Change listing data
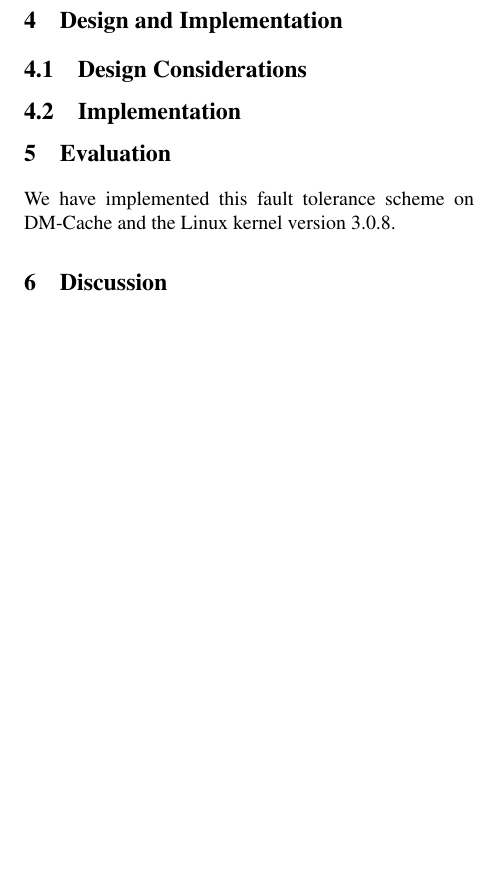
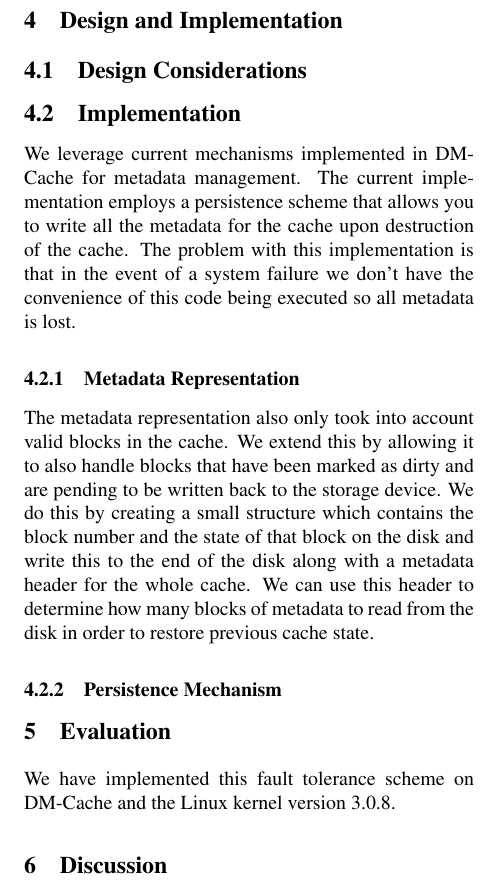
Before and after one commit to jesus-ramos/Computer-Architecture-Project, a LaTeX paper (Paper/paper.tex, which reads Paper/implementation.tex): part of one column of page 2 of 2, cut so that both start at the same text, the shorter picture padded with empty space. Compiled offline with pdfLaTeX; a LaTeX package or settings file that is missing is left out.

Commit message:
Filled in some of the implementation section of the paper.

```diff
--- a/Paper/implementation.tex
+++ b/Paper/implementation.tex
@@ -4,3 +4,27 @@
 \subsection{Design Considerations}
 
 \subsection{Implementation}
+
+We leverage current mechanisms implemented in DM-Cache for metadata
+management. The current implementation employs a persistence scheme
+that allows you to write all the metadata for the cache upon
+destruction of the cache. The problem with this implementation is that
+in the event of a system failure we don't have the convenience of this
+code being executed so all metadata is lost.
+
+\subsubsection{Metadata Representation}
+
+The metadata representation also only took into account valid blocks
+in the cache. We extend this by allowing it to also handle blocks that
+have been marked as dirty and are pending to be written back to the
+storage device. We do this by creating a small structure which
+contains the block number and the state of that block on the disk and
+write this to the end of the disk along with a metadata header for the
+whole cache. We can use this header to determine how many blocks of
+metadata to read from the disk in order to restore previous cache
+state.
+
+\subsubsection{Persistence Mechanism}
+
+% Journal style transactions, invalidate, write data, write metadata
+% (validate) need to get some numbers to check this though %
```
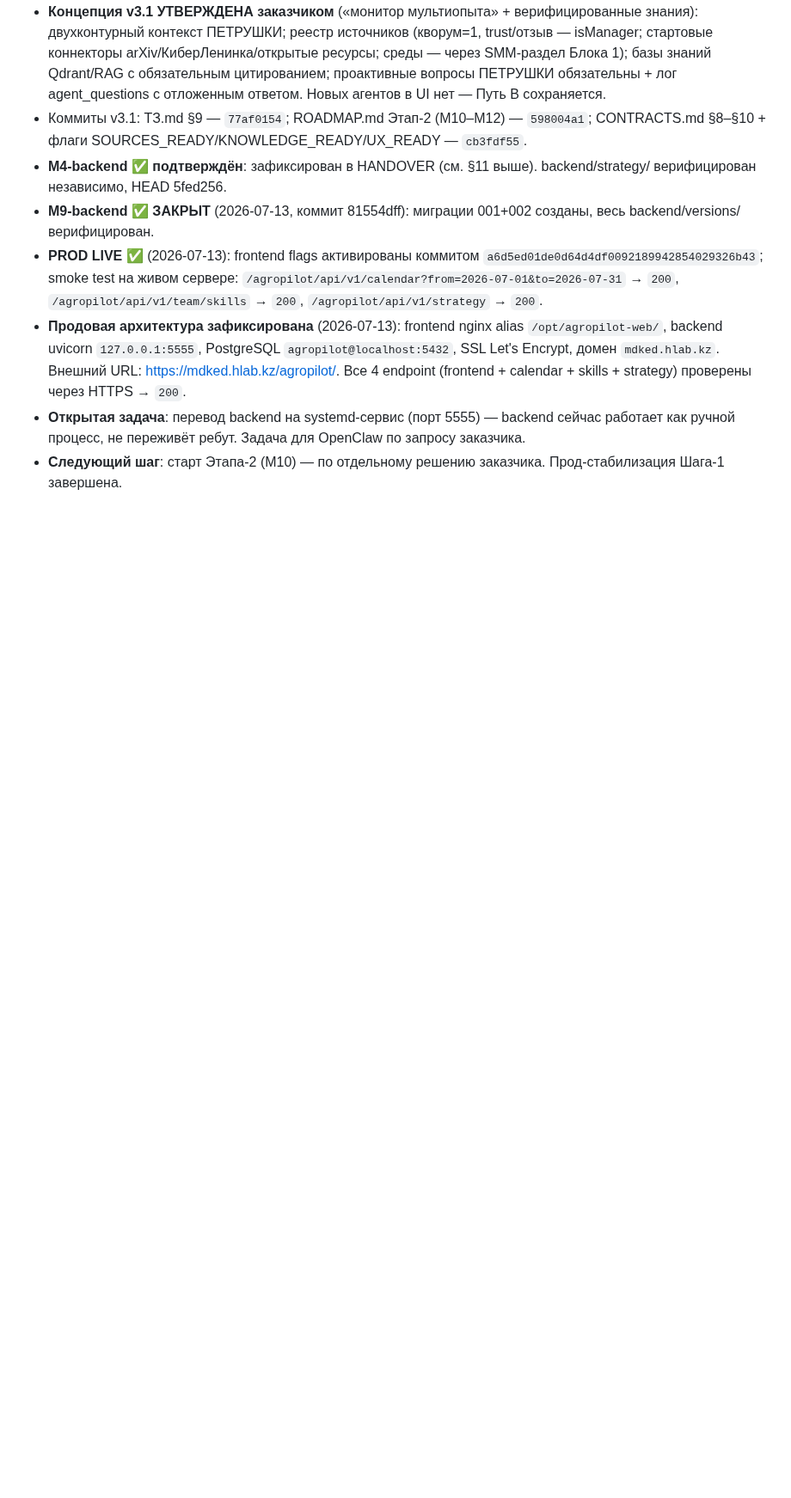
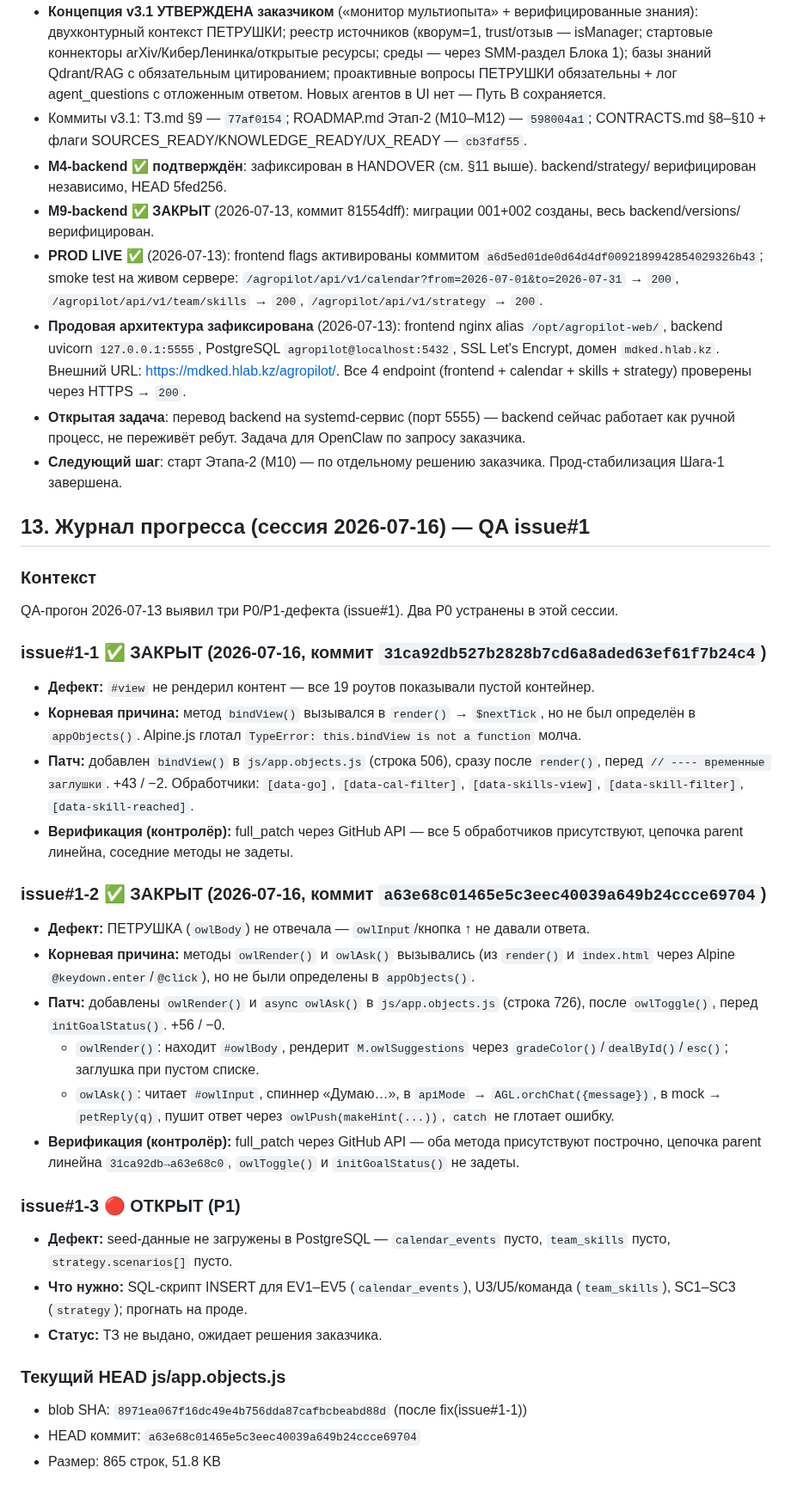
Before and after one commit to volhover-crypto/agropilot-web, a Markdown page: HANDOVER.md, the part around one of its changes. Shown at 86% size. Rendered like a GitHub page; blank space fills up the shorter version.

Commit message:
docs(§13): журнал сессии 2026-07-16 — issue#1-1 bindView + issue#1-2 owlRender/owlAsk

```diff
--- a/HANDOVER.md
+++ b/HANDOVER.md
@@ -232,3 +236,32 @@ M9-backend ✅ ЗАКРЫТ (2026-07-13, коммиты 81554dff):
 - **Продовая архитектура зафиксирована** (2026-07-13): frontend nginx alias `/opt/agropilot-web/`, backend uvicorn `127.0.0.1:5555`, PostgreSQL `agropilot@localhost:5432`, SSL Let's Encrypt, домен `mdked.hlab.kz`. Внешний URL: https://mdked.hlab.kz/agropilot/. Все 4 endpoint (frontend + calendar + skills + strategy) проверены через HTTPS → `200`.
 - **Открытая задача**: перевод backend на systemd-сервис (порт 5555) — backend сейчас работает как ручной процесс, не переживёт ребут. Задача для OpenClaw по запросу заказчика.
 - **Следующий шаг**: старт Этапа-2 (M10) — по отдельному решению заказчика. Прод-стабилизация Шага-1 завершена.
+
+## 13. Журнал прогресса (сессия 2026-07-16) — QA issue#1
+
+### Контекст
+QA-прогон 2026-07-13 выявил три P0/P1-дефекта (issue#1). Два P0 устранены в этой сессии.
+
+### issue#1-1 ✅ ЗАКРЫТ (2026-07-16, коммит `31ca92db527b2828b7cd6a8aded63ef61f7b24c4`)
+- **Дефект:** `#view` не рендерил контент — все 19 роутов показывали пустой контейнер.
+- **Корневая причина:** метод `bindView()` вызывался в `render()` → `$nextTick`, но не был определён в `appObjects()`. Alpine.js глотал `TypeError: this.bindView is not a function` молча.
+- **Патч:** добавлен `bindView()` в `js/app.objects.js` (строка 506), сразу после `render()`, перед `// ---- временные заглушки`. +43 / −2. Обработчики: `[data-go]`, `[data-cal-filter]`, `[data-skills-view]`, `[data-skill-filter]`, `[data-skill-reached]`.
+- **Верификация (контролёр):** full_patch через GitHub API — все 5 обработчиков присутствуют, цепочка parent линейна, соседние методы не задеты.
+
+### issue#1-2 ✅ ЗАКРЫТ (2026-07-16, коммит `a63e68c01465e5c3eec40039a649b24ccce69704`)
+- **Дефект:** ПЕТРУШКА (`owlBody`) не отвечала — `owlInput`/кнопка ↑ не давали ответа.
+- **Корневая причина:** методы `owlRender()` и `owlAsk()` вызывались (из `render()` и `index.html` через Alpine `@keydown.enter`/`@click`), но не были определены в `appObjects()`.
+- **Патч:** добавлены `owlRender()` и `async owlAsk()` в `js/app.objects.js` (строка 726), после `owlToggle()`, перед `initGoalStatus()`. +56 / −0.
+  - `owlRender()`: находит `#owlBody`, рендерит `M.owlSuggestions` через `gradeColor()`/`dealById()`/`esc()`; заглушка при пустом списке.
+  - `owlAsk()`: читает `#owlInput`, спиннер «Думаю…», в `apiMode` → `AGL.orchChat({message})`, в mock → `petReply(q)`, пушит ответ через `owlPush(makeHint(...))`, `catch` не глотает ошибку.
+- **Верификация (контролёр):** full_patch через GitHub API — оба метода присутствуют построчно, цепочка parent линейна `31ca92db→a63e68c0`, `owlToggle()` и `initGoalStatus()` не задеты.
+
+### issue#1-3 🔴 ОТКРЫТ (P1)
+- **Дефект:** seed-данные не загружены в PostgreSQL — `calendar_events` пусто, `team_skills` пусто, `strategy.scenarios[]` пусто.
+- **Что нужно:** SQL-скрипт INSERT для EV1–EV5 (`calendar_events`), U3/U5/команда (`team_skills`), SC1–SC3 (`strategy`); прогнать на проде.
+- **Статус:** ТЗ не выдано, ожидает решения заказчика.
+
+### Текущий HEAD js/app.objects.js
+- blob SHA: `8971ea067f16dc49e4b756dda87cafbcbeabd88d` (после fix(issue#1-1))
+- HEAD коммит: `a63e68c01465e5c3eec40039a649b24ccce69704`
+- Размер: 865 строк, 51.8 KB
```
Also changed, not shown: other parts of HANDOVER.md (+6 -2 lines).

HOW TO COMPLETE THIS TASK → All of the entries must be reproduced exactly, with no pictures kept.

WRITTEN ANSWER →
Before and after one commit to jesus-ramos/Computer-Architecture-Project, a LaTeX paper (Paper/paper.tex, which reads Paper/implementation.tex): part of one column of page 2 of 2, cut so that both start at the same text, the shorter picture padded with empty space. Compiled offline with pdfLaTeX; a LaTeX package or settings file that is missing is left out.

Commit message:
Filled in some of the implementation section of the paper.

```diff
--- a/Paper/implementation.tex
+++ b/Paper/implementation.tex
@@ -4,3 +4,27 @@
 \subsection{Design Considerations}
 
 \subsection{Implementation}
+
+We leverage current mechanisms implemented in DM-Cache for metadata
+management. The current implementation employs a persistence scheme
+that allows you to write all the metadata for the cache upon
+destruction of the cache. The problem with this implementation is that
+in the event of a system failure we don't have the convenience of this
+code being executed so all metadata is lost.
+
+\subsubsection{Metadata Representation}
+
+The metadata representation also only took into account valid blocks
+in the cache. We extend this by allowing it to also handle blocks that
+have been marked as dirty and are pending to be written back to the
+storage device. We do this by creating a small structure which
+contains the block number and the state of that block on the disk and
+write this to the end of the disk along with a metadata header for the
+whole cache. We can use this header to determine how many blocks of
+metadata to read from the disk in order to restore previous cache
+state.
+
+\subsubsection{Persistence Mechanism}
+
+% Journal style transactions, invalidate, write data, write metadata
+% (validate) need to get some numbers to check this though %
```
Before and after one commit to volhover-crypto/agropilot-web, a Markdown page: HANDOVER.md, the part around one of its changes. Shown at 86% size. Rendered like a GitHub page; blank space fills up the shorter version.

Commit message:
docs(§13): журнал сессии 2026-07-16 — issue#1-1 bindView + issue#1-2 owlRender/owlAsk

```diff
--- a/HANDOVER.md
+++ b/HANDOVER.md
@@ -232,3 +236,32 @@ M9-backend ✅ ЗАКРЫТ (2026-07-13, коммиты 81554dff):
 - **Продовая архитектура зафиксирована** (2026-07-13): frontend nginx alias `/opt/agropilot-web/`, backend uvicorn `127.0.0.1:5555`, PostgreSQL `agropilot@localhost:5432`, SSL Let's Encrypt, домен `mdked.hlab.kz`. Внешний URL: https://mdked.hlab.kz/agropilot/. Все 4 endpoint (frontend + calendar + skills + strategy) проверены через HTTPS → `200`.
 - **Открытая задача**: перевод backend на systemd-сервис (порт 5555) — backend сейчас работает как ручной процесс, не переживёт ребут. Задача для OpenClaw по запросу заказчика.
 - **Следующий шаг**: старт Этапа-2 (M10) — по отдельному решению заказчика. Прод-стабилизация Шага-1 завершена.
+
+## 13. Журнал прогресса (сессия 2026-07-16) — QA issue#1
+
+### Контекст
+QA-прогон 2026-07-13 выявил три P0/P1-дефекта (issue#1). Два P0 устранены в этой сессии.
+
+### issue#1-1 ✅ ЗАКРЫТ (2026-07-16, коммит `31ca92db527b2828b7cd6a8aded63ef61f7b24c4`)
+- **Дефект:** `#view` не рендерил контент — все 19 роутов показывали пустой контейнер.
+- **Корневая причина:** метод `bindView()` вызывался в `render()` → `$nextTick`, но не был определён в `appObjects()`. Alpine.js глотал `TypeError: this.bindView is not a function` молча.
+- **Патч:** добавлен `bindView()` в `js/app.objects.js` (строка 506), сразу после `render()`, перед `// ---- временные заглушки`. +43 / −2. Обработчики: `[data-go]`, `[data-cal-filter]`, `[data-skills-view]`, `[data-skill-filter]`, `[data-skill-reached]`.
+- **Верификация (контролёр):** full_patch через GitHub API — все 5 обработчиков присутствуют, цепочка parent линейна, соседние методы не задеты.
+
+### issue#1-2 ✅ ЗАКРЫТ (2026-07-16, коммит `a63e68c01465e5c3eec40039a649b24ccce69704`)
+- **Дефект:** ПЕТРУШКА (`owlBody`) не отвечала — `owlInput`/кнопка ↑ не давали ответа.
+- **Корневая причина:** методы `owlRender()` и `owlAsk()` вызывались (из `render()` и `index.html` через Alpine `@keydown.enter`/`@click`), но не были определены в `appObjects()`.
+- **Патч:** добавлены `owlRender()` и `async owlAsk()` в `js/app.objects.js` (строка 726), после `owlToggle()`, перед `initGoalStatus()`. +56 / −0.
+  - `owlRender()`: находит `#owlBody`, рендерит `M.owlSuggestions` через `gradeColor()`/`dealById()`/`esc()`; заглушка при пустом списке.
+  - `owlAsk()`: читает `#owlInput`, спиннер «Думаю…», в `apiMode` → `AGL.orchChat({message})`, в mock → `petReply(q)`, пушит ответ через `owlPush(makeHint(...))`, `catch` не глотает ошибку.
+- **Верификация (контролёр):** full_patch через GitHub API — оба метода присутствуют построчно, цепочка parent линейна `31ca92db→a63e68c0`, `owlToggle()` и `initGoalStatus()` не задеты.
+
+### issue#1-3 🔴 ОТКРЫТ (P1)
+- **Дефект:** seed-данные не загружены в PostgreSQL — `calendar_events` пусто, `team_skills` пусто, `strategy.scenarios[]` пусто.
+- **Что нужно:** SQL-скрипт INSERT для EV1–EV5 (`calendar_events`), U3/U5/команда (`team_skills`), SC1–SC3 (`strategy`); прогнать на проде.
+- **Статус:** ТЗ не выдано, ожидает решения заказчика.
+
+### Текущий HEAD js/app.objects.js
+- blob SHA: `8971ea067f16dc49e4b756dda87cafbcbeabd88d` (после fix(issue#1-1))
+- HEAD коммит: `a63e68c01465e5c3eec40039a649b24ccce69704`
+- Размер: 865 строк, 51.8 KB
```
Also changed, not shown: other parts of HANDOVER.md (+6 -2 lines).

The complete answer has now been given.